**Problem to work on:**
Could you restate the entries below word for word and leave the images out?

**Records supplied:**
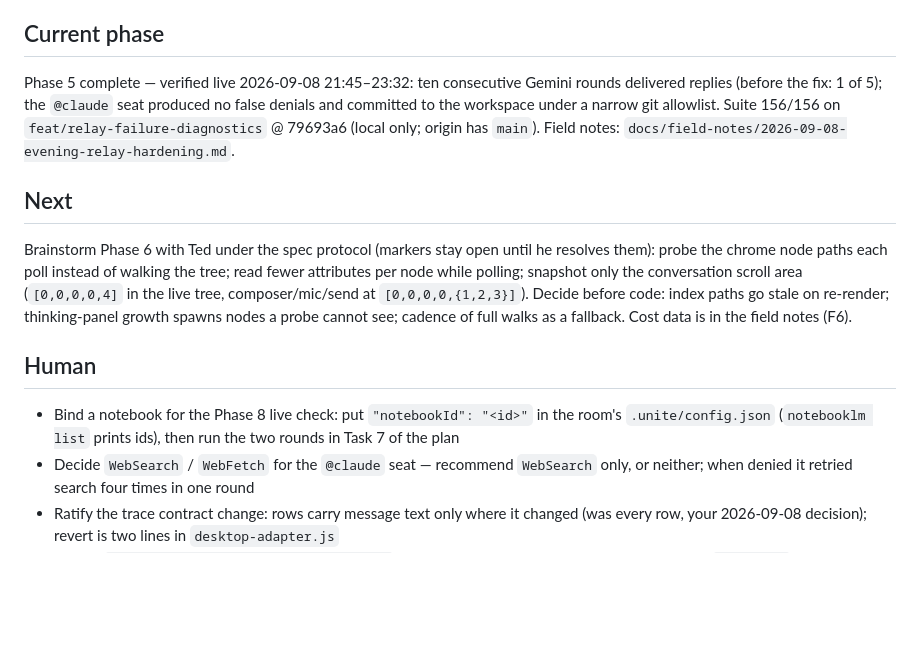
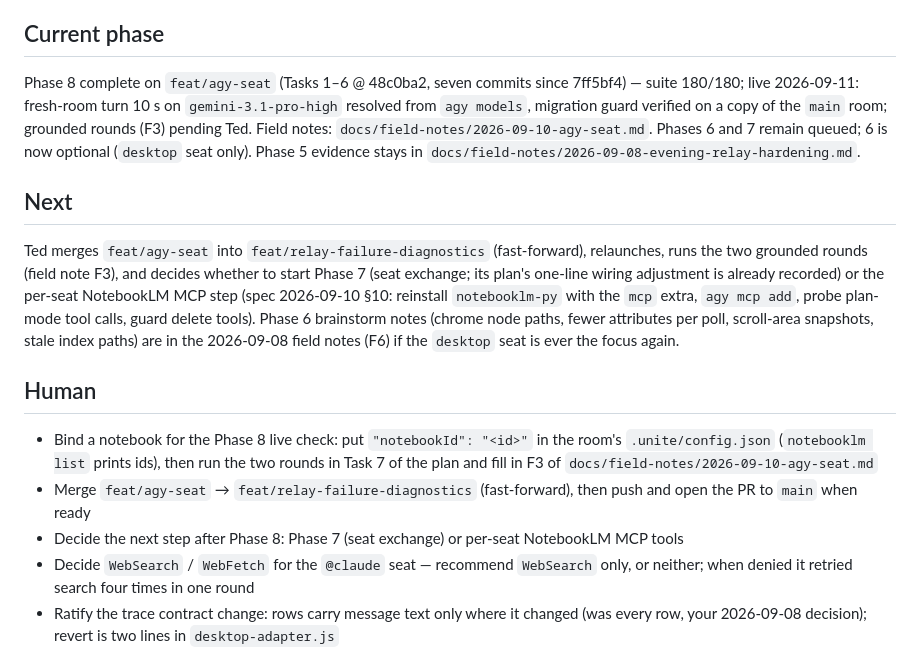
Before and after one commit to tedico/AgentsUniteDesktop, a Markdown page: SPRINT.md, the part around the change. Rendered like a GitHub page; blank space fills up the shorter version.

```diff
--- a/SPRINT.md
+++ b/SPRINT.md
@@ -11,13 +11,15 @@
 - [ ] Phase 8 — Antigravity CLI as the default `@gemini` seat in the terminal runner (spec `docs/superpowers/specs/2026-09-10-agy-seat-design.md`, plan `docs/superpowers/plans/2026-09-10-agy-seat.md`). Executes before Phases 6 and 7 per Ted 2026-09-10. Conductor: Claude Code; workhorse: `agy`.
 
 ## Current phase
-Phase 5 complete — verified live 2026-09-08 21:45–23:32: ten consecutive Gemini rounds delivered replies (before the fix: 1 of 5); the `@claude` seat produced no false denials and committed to the workspace under a narrow git allowlist. Suite 156/156 on `feat/relay-failure-diagnostics` @ 79693a6 (local only; origin has `main`). Field notes: `docs/field-notes/2026-09-08-evening-relay-hardening.md`.
+Phase 8 complete on `feat/agy-seat` (Tasks 1–6 @ 48c0ba2, seven commits since 7ff5bf4) — suite 180/180; live 2026-09-11: fresh-room turn 10 s on `gemini-3.1-pro-high` resolved from `agy models`, migration guard verified on a copy of the `main` room; grounded rounds (F3) pending Ted. Field notes: `docs/field-notes/2026-09-10-agy-seat.md`. Phases 6 and 7 remain queued; 6 is now optional (`desktop` seat only). Phase 5 evidence stays in `docs/field-notes/2026-09-08-evening-relay-hardening.md`.
 
 ## Next
-Brainstorm Phase 6 with Ted under the spec protocol (markers stay open until he resolves them): probe the chrome node paths each poll instead of walking the tree; read fewer attributes per node while polling; snapshot only the conversation scroll area (`[0,0,0,0,4]` in the live tree, composer/mic/send at `[0,0,0,0,{1,2,3}]`). Decide before code: index paths go stale on re-render; thinking-panel growth spawns nodes a probe cannot see; cadence of full walks as a fallback. Cost data is in the field notes (F6).
+Ted merges `feat/agy-seat` into `feat/relay-failure-diagnostics` (fast-forward), relaunches, runs the two grounded rounds (field note F3), and decides whether to start Phase 7 (seat exchange; its plan's one-line wiring adjustment is already recorded) or the per-seat NotebookLM MCP step (spec 2026-09-10 §10: reinstall `notebooklm-py` with the `mcp` extra, `agy mcp add`, probe plan-mode tool calls, guard delete tools). Phase 6 brainstorm notes (chrome node paths, fewer attributes per poll, scroll-area snapshots, stale index paths) are in the 2026-09-08 field notes (F6) if the `desktop` seat is ever the focus again.
 
 ## Human
-- Bind a notebook for the Phase 8 live check: put `"notebookId": "<id>"` in the room's `.unite/config.json` (`notebooklm list` prints ids), then run the two rounds in Task 7 of the plan
+- Bind a notebook for the Phase 8 live check: put `"notebookId": "<id>"` in the room's `.unite/config.json` (`notebooklm list` prints ids), then run the two rounds in Task 7 of the plan and fill in F3 of `docs/field-notes/2026-09-10-agy-seat.md`
+- Merge `feat/agy-seat` → `feat/relay-failure-diagnostics` (fast-forward), then push and open the PR to `main` when ready
+- Decide the next step after Phase 8: Phase 7 (seat exchange) or per-seat NotebookLM MCP tools
 - Decide `WebSearch` / `WebFetch` for the `@claude` seat — recommend `WebSearch` only, or neither; when denied it retried search four times in one round
 - Ratify the trace contract change: rows carry message text only where it changed (was every row, your 2026-09-08 decision); revert is two lines in `desktop-adapter.js`
 - Decide `[NEEDS CLARIFICATION: B5-idle-trace]` — tracing between rounds (recommend no: one `osascript` spawn every 2 s, indefinitely)
```
Also changed, not shown: docs/field-notes/2026-09-10-agy-seat.md (added, +29 -0 lines).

**Answer space:**
Before and after one commit to tedico/AgentsUniteDesktop, a Markdown page: SPRINT.md, the part around the change. Rendered like a GitHub page; blank space fills up the shorter version.

```diff
--- a/SPRINT.md
+++ b/SPRINT.md
@@ -11,13 +11,15 @@
 - [ ] Phase 8 — Antigravity CLI as the default `@gemini` seat in the terminal runner (spec `docs/superpowers/specs/2026-09-10-agy-seat-design.md`, plan `docs/superpowers/plans/2026-09-10-agy-seat.md`). Executes before Phases 6 and 7 per Ted 2026-09-10. Conductor: Claude Code; workhorse: `agy`.
 
 ## Current phase
-Phase 5 complete — verified live 2026-09-08 21:45–23:32: ten consecutive Gemini rounds delivered replies (before the fix: 1 of 5); the `@claude` seat produced no false denials and committed to the workspace under a narrow git allowlist. Suite 156/156 on `feat/relay-failure-diagnostics` @ 79693a6 (local only; origin has `main`). Field notes: `docs/field-notes/2026-09-08-evening-relay-hardening.md`.
+Phase 8 complete on `feat/agy-seat` (Tasks 1–6 @ 48c0ba2, seven commits since 7ff5bf4) — suite 180/180; live 2026-09-11: fresh-room turn 10 s on `gemini-3.1-pro-high` resolved from `agy models`, migration guard verified on a copy of the `main` room; grounded rounds (F3) pending Ted. Field notes: `docs/field-notes/2026-09-10-agy-seat.md`. Phases 6 and 7 remain queued; 6 is now optional (`desktop` seat only). Phase 5 evidence stays in `docs/field-notes/2026-09-08-evening-relay-hardening.md`.
 
 ## Next
-Brainstorm Phase 6 with Ted under the spec protocol (markers stay open until he resolves them): probe the chrome node paths each poll instead of walking the tree; read fewer attributes per node while polling; snapshot only the conversation scroll area (`[0,0,0,0,4]` in the live tree, composer/mic/send at `[0,0,0,0,{1,2,3}]`). Decide before code: index paths go stale on re-render; thinking-panel growth spawns nodes a probe cannot see; cadence of full walks as a fallback. Cost data is in the field notes (F6).
+Ted merges `feat/agy-seat` into `feat/relay-failure-diagnostics` (fast-forward), relaunches, runs the two grounded rounds (field note F3), and decides whether to start Phase 7 (seat exchange; its plan's one-line wiring adjustment is already recorded) or the per-seat NotebookLM MCP step (spec 2026-09-10 §10: reinstall `notebooklm-py` with the `mcp` extra, `agy mcp add`, probe plan-mode tool calls, guard delete tools). Phase 6 brainstorm notes (chrome node paths, fewer attributes per poll, scroll-area snapshots, stale index paths) are in the 2026-09-08 field notes (F6) if the `desktop` seat is ever the focus again.
 
 ## Human
-- Bind a notebook for the Phase 8 live check: put `"notebookId": "<id>"` in the room's `.unite/config.json` (`notebooklm list` prints ids), then run the two rounds in Task 7 of the plan
+- Bind a notebook for the Phase 8 live check: put `"notebookId": "<id>"` in the room's `.unite/config.json` (`notebooklm list` prints ids), then run the two rounds in Task 7 of the plan and fill in F3 of `docs/field-notes/2026-09-10-agy-seat.md`
+- Merge `feat/agy-seat` → `feat/relay-failure-diagnostics` (fast-forward), then push and open the PR to `main` when ready
+- Decide the next step after Phase 8: Phase 7 (seat exchange) or per-seat NotebookLM MCP tools
 - Decide `WebSearch` / `WebFetch` for the `@claude` seat — recommend `WebSearch` only, or neither; when denied it retried search four times in one round
 - Ratify the trace contract change: rows carry message text only where it changed (was every row, your 2026-09-08 decision); revert is two lines in `desktop-adapter.js`
 - Decide `[NEEDS CLARIFICATION: B5-idle-trace]` — tracing between rounds (recommend no: one `osascript` spawn every 2 s, indefinitely)
```
Also changed, not shown: docs/field-notes/2026-09-10-agy-seat.md (added, +29 -0 lines).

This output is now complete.